What you have to do:
Among the entries below, find every line that contains the string "with", then copy it.

Front-end code edit data:
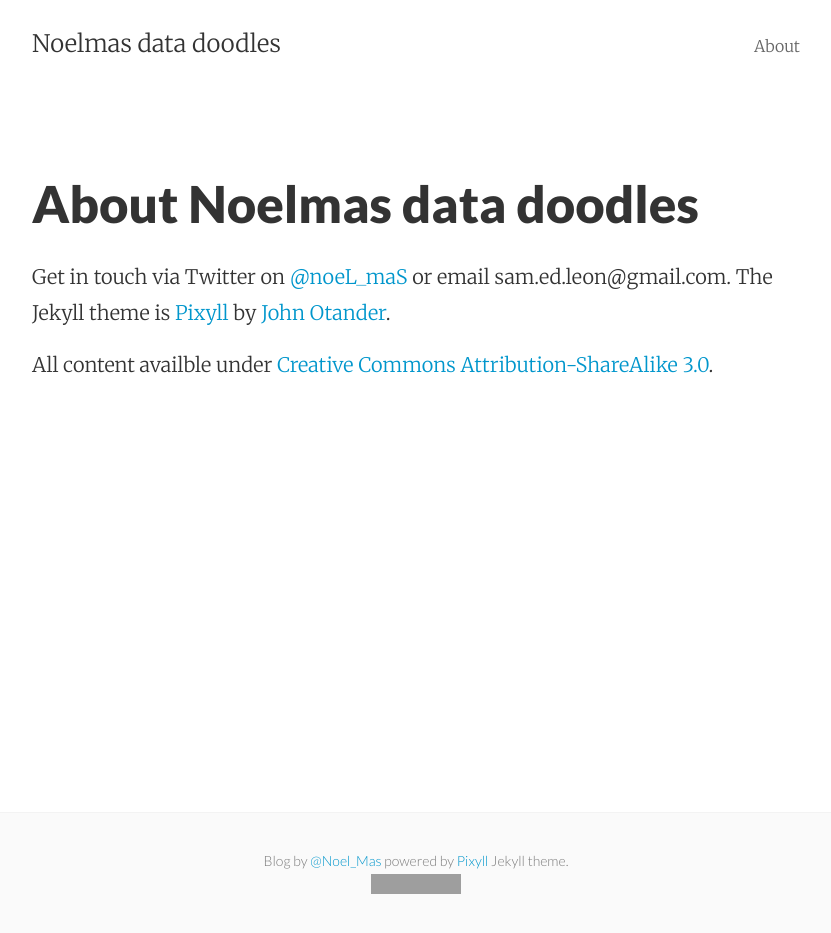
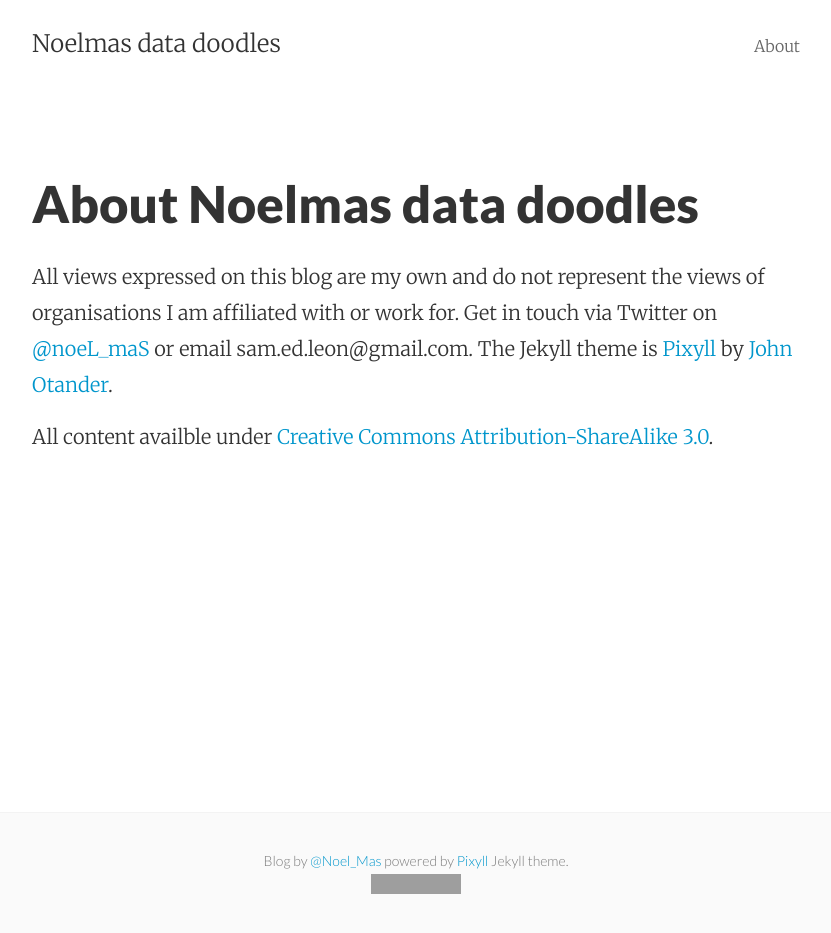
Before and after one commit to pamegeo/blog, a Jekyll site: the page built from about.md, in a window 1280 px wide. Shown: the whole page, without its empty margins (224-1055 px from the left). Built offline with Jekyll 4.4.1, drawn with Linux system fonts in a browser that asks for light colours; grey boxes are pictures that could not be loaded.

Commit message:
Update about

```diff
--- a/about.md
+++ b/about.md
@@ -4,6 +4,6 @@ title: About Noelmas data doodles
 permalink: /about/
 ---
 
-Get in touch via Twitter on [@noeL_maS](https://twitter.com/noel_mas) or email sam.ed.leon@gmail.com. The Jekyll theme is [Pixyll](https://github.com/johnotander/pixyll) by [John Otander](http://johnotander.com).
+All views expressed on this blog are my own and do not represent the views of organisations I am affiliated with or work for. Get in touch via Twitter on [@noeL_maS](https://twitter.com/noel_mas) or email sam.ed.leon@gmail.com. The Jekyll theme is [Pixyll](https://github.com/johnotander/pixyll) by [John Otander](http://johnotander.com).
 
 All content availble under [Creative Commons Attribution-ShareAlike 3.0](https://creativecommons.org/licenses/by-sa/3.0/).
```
==
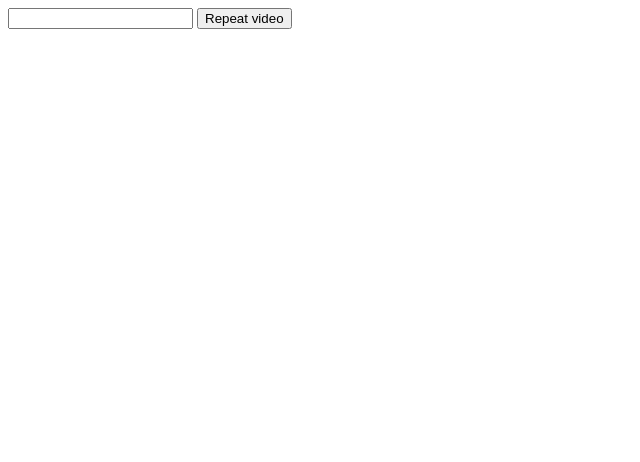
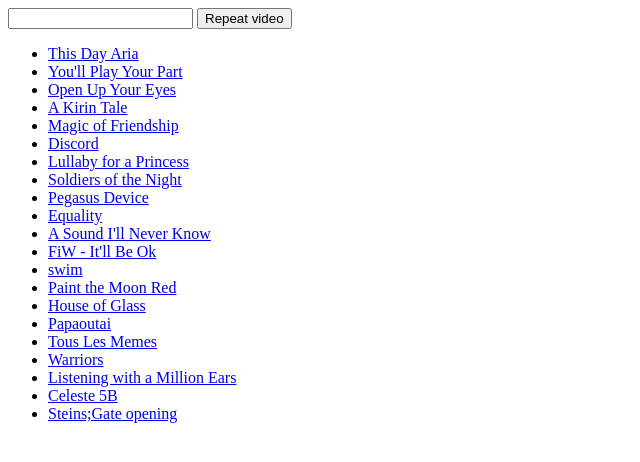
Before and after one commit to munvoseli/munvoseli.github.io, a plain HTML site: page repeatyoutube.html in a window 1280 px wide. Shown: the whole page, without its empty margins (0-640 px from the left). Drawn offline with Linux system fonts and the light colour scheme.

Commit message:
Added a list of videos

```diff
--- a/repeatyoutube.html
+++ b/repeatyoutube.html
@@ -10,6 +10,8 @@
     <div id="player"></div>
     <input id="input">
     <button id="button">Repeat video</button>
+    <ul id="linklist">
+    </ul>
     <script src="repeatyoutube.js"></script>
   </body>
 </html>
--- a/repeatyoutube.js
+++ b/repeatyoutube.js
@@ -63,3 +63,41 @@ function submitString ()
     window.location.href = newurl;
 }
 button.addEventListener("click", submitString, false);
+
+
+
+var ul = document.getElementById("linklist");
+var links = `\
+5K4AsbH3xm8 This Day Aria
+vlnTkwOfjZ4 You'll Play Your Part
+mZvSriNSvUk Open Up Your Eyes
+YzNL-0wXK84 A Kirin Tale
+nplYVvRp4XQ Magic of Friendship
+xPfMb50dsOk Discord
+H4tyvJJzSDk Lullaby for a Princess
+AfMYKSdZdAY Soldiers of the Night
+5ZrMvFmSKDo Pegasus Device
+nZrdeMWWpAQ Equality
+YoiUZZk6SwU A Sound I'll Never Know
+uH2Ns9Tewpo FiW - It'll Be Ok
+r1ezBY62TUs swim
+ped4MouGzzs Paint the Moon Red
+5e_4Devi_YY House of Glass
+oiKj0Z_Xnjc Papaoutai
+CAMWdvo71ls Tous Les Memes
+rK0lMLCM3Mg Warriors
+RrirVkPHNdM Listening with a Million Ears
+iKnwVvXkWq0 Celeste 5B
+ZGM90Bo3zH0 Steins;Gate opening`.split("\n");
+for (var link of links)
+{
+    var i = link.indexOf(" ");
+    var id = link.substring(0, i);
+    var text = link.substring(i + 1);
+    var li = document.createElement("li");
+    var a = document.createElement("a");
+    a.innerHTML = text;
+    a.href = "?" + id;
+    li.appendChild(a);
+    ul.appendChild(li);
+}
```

Expected answer:
Before and after one commit to pamegeo/blog, a Jekyll site: the page built from about.md, in a window 1280 px wide. Shown: the whole page, without its empty margins (224-1055 px from the left). Built offline with Jekyll 4.4.1, drawn with Linux system fonts in a browser that asks for light colours; grey boxes are pictures that could not be loaded.
+All views expressed on this blog are my own and do not represent the views of organisations I am affiliated with or work for. Get in touch via Twitter on [@noeL_maS](https://twitter.com/noel_mas) or email sam.ed.leon@gmail.com. The Jekyll theme is [Pixyll](https://github.com/johnotander/pixyll) by [John Otander](http://johnotander.com).
Before and after one commit to munvoseli/munvoseli.github.io, a plain HTML site: page repeatyoutube.html in a window 1280 px wide. Shown: the whole page, without its empty margins (0-640 px from the left). Drawn offline with Linux system fonts and the light colour scheme.
+RrirVkPHNdM Listening with a Million Ears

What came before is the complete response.